A group of Jewish youths who are at the center of a recent controversial court decision regarding Jewish prayer on Jerusalem’s Temple Mount defend their actions in a TV interview, saying they only “wanted to fulfill their rights.”
Jerusalem District Court Judge Zion Saharay ruled yesterday in favor of the three teenagers, who appealed a decision by the Israel Police to bar them from visiting the flashpoint holy site for a period of time after they were detained for reciting a prayer on the compound.
By praying at the site, the teenagers violated a longstanding, but informal arrangement known as the status quo, which dictates that Jews are allowed to visit the site but not pray there. The Temple Mount is the holiest site for Jews and the compound’s Al-Aqsa Mosque is the third-holiest for Muslims.
“I feel proud that now there’s a judge that opened the public’s eyes to the fact that there is no rule against Jewish prayer at their holiest site,” one of the teenagers tells Channel 13 news.
The group says that the area where they prayed was “off in the corner” of the compound, adding that “no Arabs saw us, so it didn’t cause any trouble.”

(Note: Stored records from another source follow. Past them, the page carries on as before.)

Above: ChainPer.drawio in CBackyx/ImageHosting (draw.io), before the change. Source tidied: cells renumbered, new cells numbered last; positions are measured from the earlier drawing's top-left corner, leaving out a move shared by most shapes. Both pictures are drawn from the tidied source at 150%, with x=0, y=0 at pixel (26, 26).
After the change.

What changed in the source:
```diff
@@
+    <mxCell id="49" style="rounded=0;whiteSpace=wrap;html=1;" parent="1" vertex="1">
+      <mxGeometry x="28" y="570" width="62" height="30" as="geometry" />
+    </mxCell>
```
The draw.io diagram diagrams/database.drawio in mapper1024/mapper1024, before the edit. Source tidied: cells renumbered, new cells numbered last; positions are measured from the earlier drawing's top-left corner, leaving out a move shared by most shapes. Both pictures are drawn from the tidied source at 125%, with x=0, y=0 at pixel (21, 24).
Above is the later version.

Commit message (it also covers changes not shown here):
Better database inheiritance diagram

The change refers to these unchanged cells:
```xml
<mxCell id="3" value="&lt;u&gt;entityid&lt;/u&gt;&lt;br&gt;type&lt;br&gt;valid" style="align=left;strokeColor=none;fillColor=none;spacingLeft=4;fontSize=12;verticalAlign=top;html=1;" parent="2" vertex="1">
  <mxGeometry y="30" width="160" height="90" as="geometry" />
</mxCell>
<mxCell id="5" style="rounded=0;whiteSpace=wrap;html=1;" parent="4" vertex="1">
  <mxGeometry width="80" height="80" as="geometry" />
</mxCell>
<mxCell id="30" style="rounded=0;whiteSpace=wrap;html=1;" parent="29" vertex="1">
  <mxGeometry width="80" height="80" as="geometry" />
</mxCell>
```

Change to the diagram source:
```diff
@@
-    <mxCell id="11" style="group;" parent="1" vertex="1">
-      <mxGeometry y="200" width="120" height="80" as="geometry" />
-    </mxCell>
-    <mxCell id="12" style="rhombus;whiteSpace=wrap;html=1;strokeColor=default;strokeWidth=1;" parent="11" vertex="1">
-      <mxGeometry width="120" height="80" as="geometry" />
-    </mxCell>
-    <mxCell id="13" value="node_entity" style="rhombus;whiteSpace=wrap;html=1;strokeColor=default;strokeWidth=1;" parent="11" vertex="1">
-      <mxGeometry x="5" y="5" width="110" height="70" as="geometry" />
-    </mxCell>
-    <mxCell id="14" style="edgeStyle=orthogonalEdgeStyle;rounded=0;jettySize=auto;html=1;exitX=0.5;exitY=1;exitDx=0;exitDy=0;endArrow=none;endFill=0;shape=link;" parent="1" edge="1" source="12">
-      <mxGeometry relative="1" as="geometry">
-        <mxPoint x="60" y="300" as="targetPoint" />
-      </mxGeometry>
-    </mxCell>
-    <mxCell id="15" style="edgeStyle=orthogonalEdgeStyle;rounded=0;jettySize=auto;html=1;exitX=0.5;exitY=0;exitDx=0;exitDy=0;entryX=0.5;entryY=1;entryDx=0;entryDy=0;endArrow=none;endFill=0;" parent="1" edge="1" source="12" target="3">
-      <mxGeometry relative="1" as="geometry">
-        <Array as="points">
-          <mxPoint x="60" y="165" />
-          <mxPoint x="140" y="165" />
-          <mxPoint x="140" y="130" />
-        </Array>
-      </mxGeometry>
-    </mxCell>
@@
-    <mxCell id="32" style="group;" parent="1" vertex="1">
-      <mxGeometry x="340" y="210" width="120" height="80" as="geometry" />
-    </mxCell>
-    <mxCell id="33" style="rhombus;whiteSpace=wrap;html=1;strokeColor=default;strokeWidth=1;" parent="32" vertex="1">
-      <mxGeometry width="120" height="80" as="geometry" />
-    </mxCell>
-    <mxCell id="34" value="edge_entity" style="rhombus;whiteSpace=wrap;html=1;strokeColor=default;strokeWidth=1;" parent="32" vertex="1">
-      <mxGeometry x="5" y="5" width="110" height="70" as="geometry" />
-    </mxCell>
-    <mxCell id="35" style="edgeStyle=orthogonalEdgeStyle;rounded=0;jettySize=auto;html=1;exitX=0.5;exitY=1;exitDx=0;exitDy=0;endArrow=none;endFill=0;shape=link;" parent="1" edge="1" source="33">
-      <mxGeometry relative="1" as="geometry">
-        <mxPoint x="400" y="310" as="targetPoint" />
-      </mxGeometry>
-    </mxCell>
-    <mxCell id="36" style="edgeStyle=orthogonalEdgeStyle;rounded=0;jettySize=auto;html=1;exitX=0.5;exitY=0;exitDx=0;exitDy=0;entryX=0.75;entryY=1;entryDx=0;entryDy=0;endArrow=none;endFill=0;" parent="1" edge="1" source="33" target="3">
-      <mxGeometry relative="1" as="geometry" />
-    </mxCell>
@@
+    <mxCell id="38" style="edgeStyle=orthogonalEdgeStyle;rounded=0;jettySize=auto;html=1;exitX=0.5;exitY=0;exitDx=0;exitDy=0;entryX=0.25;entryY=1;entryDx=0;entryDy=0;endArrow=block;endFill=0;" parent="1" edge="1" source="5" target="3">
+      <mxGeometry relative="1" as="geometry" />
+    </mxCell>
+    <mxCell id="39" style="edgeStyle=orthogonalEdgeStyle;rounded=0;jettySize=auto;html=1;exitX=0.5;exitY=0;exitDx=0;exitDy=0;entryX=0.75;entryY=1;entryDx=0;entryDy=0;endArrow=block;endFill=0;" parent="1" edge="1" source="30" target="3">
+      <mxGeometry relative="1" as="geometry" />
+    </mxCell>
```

Israeli officials were quick to release statements clarifying that the judge’s verdict does not change the status quo on the mount amid condemnations by the Palestinian Authority, Jordan and warning by Hamas of escalation.